[Data records]
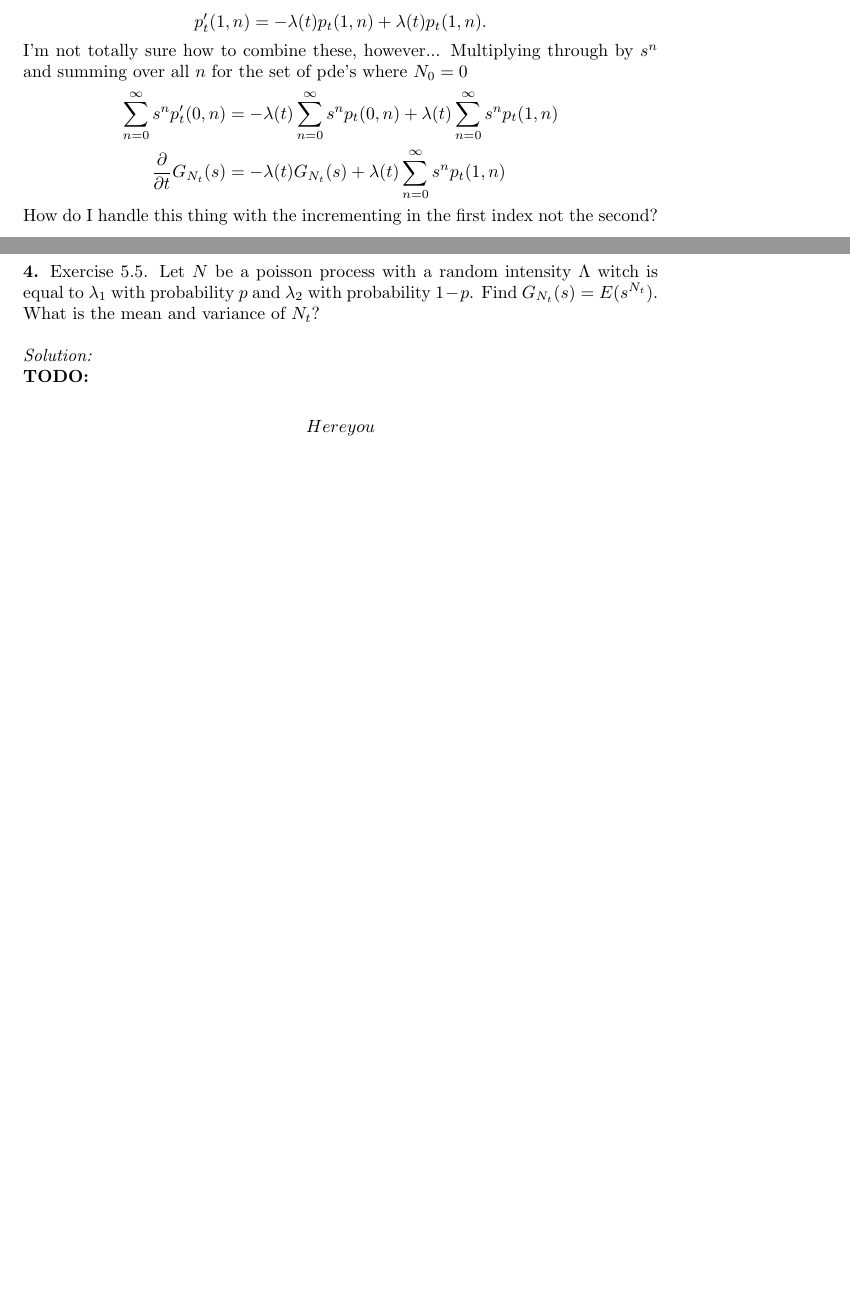
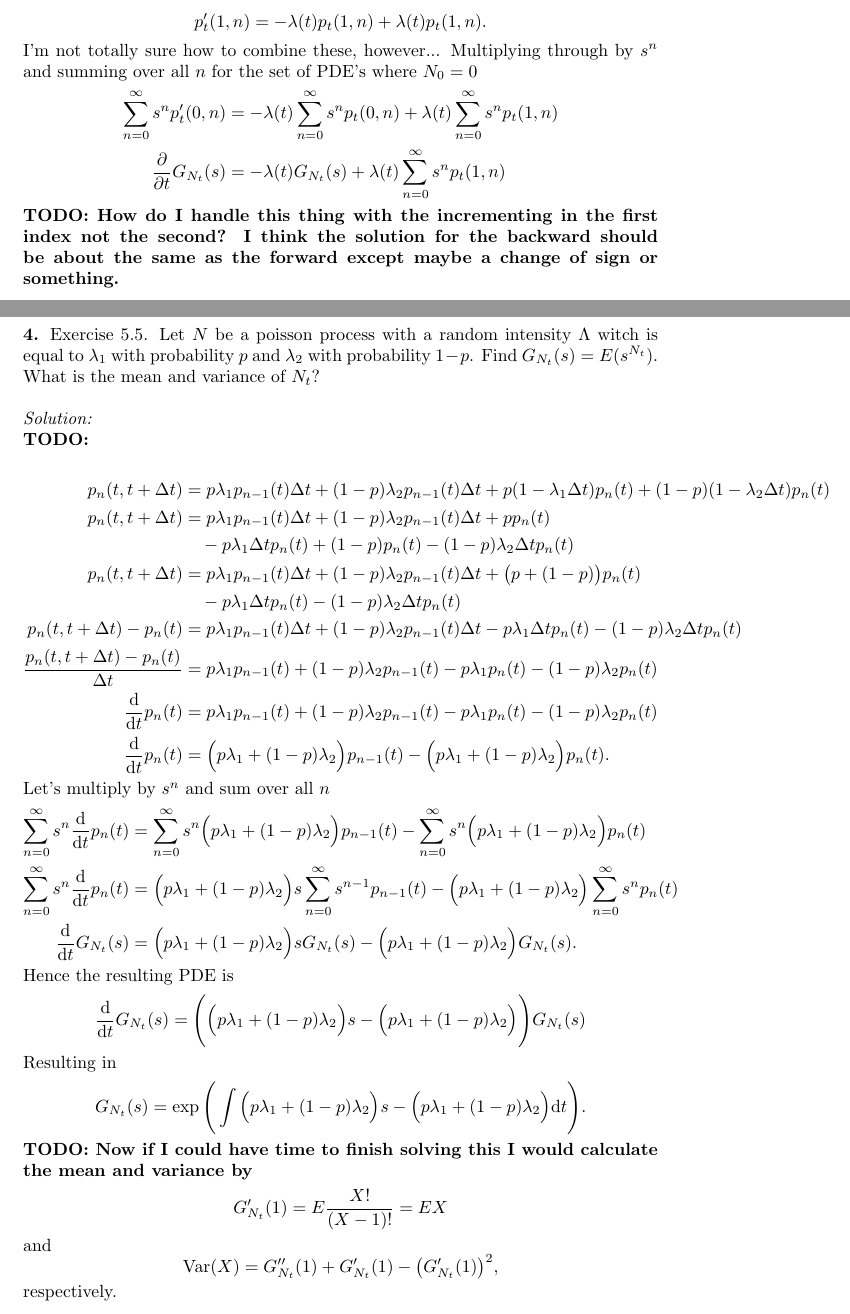
Before and after one commit to hunter-lybbert/uw-central, a LaTeX problem sheet (probability/hw_08/hw08.tex): two parts of pages 8 and 9 of 9 before the commit and two parts of pages 9 and 10 of 10 after it, joined at a grey line, cut so that both start at the same text, the shorter picture padded with empty space. Compiled offline with pdfLaTeX.

Commit message:
Save it.

```diff
--- a/probability/hw_08/hw08.tex
+++ b/probability/hw_08/hw08.tex
@@ -358,14 +390,14 @@ p^\prime_t(1,2) &= - \lambda(t) p_t(1,2) + \lambda(t) p_t(2,2) \\
 p^\prime_t(1,n) &= - \lambda(t) p_t(1,n) + \lambda(t) p_t(1,n).
 \end{align*}
 I'm not totally sure how to combine these, however...
-Multiplying through by $s^n$ and summing over all $n$ for the set of pde's where $N_0 = 0$
+Multiplying through by $s^n$ and summing over all $n$ for the set of PDE's where $N_0 = 0$
 \begin{align*}
 \sum_{n=0}^\infty s^n p^\prime_t(0,n)
 	&= - \lambda(t) \sum_{n=0}^\infty s^n p_t(0,n) + \lambda(t)  \sum_{n=0}^\infty s^n p_t(1,n) \\
 \frac {\partial}{\partial t} G_{N_t}(s)
 	&= - \lambda(t) G_{N_t}(s) + \lambda(t)  \sum_{n=0}^\infty s^n p_t(1,n)
 \end{align*}
-How do I handle this thing with the incrementing in the first index not the second?
+\textbf{TODO: How do I handle this thing with the incrementing in the first index not the second? I think the solution for the backward should be about the same as the forward except maybe a change of sign or something.}
 \newpage
 
 \noindent {\bf 4.} Exercise 5.5.
@@ -377,7 +409,48 @@ What is the mean and variance of $N_t$? \\
 \textit{Solution:} \\
 \textbf{TODO:} \\
 \begin{align*}
-Here you
+p_n(t, t+ \Delta t)
+	&= p\lambda_1 p_{n - 1}(t)\Delta t + (1 - p)\lambda_2 p_{n - 1}(t)\Delta t + p ( 1 - \lambda_1 \Delta t) p_{n}(t) + (1 - p)( 1 - \lambda_2 \Delta t) p_{n}(t) \\
+p_n(t, t+ \Delta t)
+	&= p\lambda_1 p_{n - 1}(t)\Delta t + (1 - p)\lambda_2 p_{n - 1}(t)\Delta t + p p_{n}(t) \\
+	&\quad - p \lambda_1 \Delta t p_{n}(t) + (1 - p)p_{n}(t) - (1 - p)\lambda_2 \Delta t p_{n}(t) \\
+p_n(t, t+ \Delta t)
+	&= p\lambda_1 p_{n - 1}(t)\Delta t + (1 - p)\lambda_2 p_{n - 1}(t)\Delta t + \big( p  + (1 - p) \big)p_{n}(t) \\
+	&\quad - p \lambda_1 \Delta t p_{n}(t) - (1 - p)\lambda_2 \Delta t p_{n}(t) \\
+p_n(t, t+ \Delta t) - p_{n}(t)
+	&= p\lambda_1 p_{n - 1}(t)\Delta t + (1 - p)\lambda_2 p_{n - 1}(t)\Delta t -  p \lambda_1 \Delta t p_{n}(t) - (1 - p)\lambda_2 \Delta t p_{n}(t) \\
+\frac {p_n(t, t+ \Delta t) - p_{n}(t)}{\Delta t}
+	&= p\lambda_1 p_{n - 1}(t) + (1 - p)\lambda_2 p_{n - 1}(t) - p \lambda_1 p_{n}(t) - (1 - p)\lambda_2 p_{n}(t) \\
+\frac {\D }{\D t} p_{n}(t)
+	&= p\lambda_1 p_{n - 1}(t) + (1 - p)\lambda_2 p_{n - 1}(t) - p \lambda_1 p_{n}(t) - (1 - p)\lambda_2 p_{n}(t) \\
+\frac {\D }{\D t} p_{n}(t)
+	&= \Big( p\lambda_1 + (1 - p)\lambda_2 \Big) p_{n - 1}(t) - \Big( p \lambda_1 + (1 - p)\lambda_2 \Big) p_{n}(t).
 \end{align*}
+Let's multiply by $s^n$ and sum over all $n$
+\begin{align*}
+\sum_{n=0}^\infty s^n \frac {\D }{\D t} p_{n}(t)
+	&= \sum_{n=0}^\infty s^n \Big( p\lambda_1 + (1 - p)\lambda_2 \Big) p_{n - 1}(t) - \sum_{n=0}^\infty s^n\Big( p \lambda_1 + (1 - p)\lambda_2 \Big) p_{n}(t) \\
+\sum_{n=0}^\infty s^n \frac {\D }{\D t} p_{n}(t)
+	&= \Big( p\lambda_1 + (1 - p)\lambda_2 \Big) s \sum_{n=0}^\infty s^{n - 1}  p_{n - 1}(t) -  \Big( p \lambda_1 + (1 - p)\lambda_2 \Big) \sum_{n=0}^\infty s^n p_{n}(t) \\
+\frac {\D }{\D t} G_{N_t}(s)
+	&= \Big( p\lambda_1 + (1 - p)\lambda_2 \Big) s G_{N_t}(s) -  \Big( p \lambda_1 + (1 - p)\lambda_2 \Big) G_{N_t}(s).
+\end{align*}
+Hence the resulting PDE is
+$$
+\frac {\D }{\D t} G_{N_t}(s) = \Bigg( \Big( p\lambda_1 + (1 - p)\lambda_2 \Big) s -  \Big( p \lambda_1 + (1 - p)\lambda_2 \Big) \Bigg) G_{N_t}(s)
+$$
+Resulting in
+$$
+G_{N_t}(s) = \exp \Bigg( \int \Big( p\lambda_1 + (1 - p)\lambda_2 \Big) s -  \Big( p \lambda_1 + (1 - p)\lambda_2 \Big) \D t \Bigg).
+$$
+\textbf{TODO: Now if I could have time to finish solving this I would calculate the mean and variance by}
+$$
+G_{N_t}^\prime(1) = E \frac {X!}{(X - 1)!} = E X
+$$
+and
+$$
+{\rm Var}(X) = G_{N_t}^{\prime\prime}(1) + G_{N_t}^\prime(1) - \big( G_{N_t}^\prime(1)\big)^2,
+$$
+respectively.
 
 \end{document}
```
Also changed, not shown: probability/hw_08/hw08.pdf, probability/hw_08/hw08.tex (38 more changed lines).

• _Exercise requirements_
Extract each line holding the word "infty" from the records.

• _Response to the task_
 \sum_{n=0}^\infty s^n p^\prime_t(0,n)
 	&= - \lambda(t) \sum_{n=0}^\infty s^n p_t(0,n) + \lambda(t)  \sum_{n=0}^\infty s^n p_t(1,n) \\
 	&= - \lambda(t) G_{N_t}(s) + \lambda(t)  \sum_{n=0}^\infty s^n p_t(1,n)
+\sum_{n=0}^\infty s^n \frac {\D }{\D t} p_{n}(t)
+	&= \sum_{n=0}^\infty s^n \Big( p\lambda_1 + (1 - p)\lambda_2 \Big) p_{n - 1}(t) - \sum_{n=0}^\infty s^n\Big( p \lambda_1 + (1 - p)\lambda_2 \Big) p_{n}(t) \\
+\sum_{n=0}^\infty s^n \frac {\D }{\D t} p_{n}(t)
+	&= \Big( p\lambda_1 + (1 - p)\lambda_2 \Big) s \sum_{n=0}^\infty s^{n - 1}  p_{n - 1}(t) -  \Big( p \lambda_1 + (1 - p)\lambda_2 \Big) \sum_{n=0}^\infty s^n p_{n}(t) \\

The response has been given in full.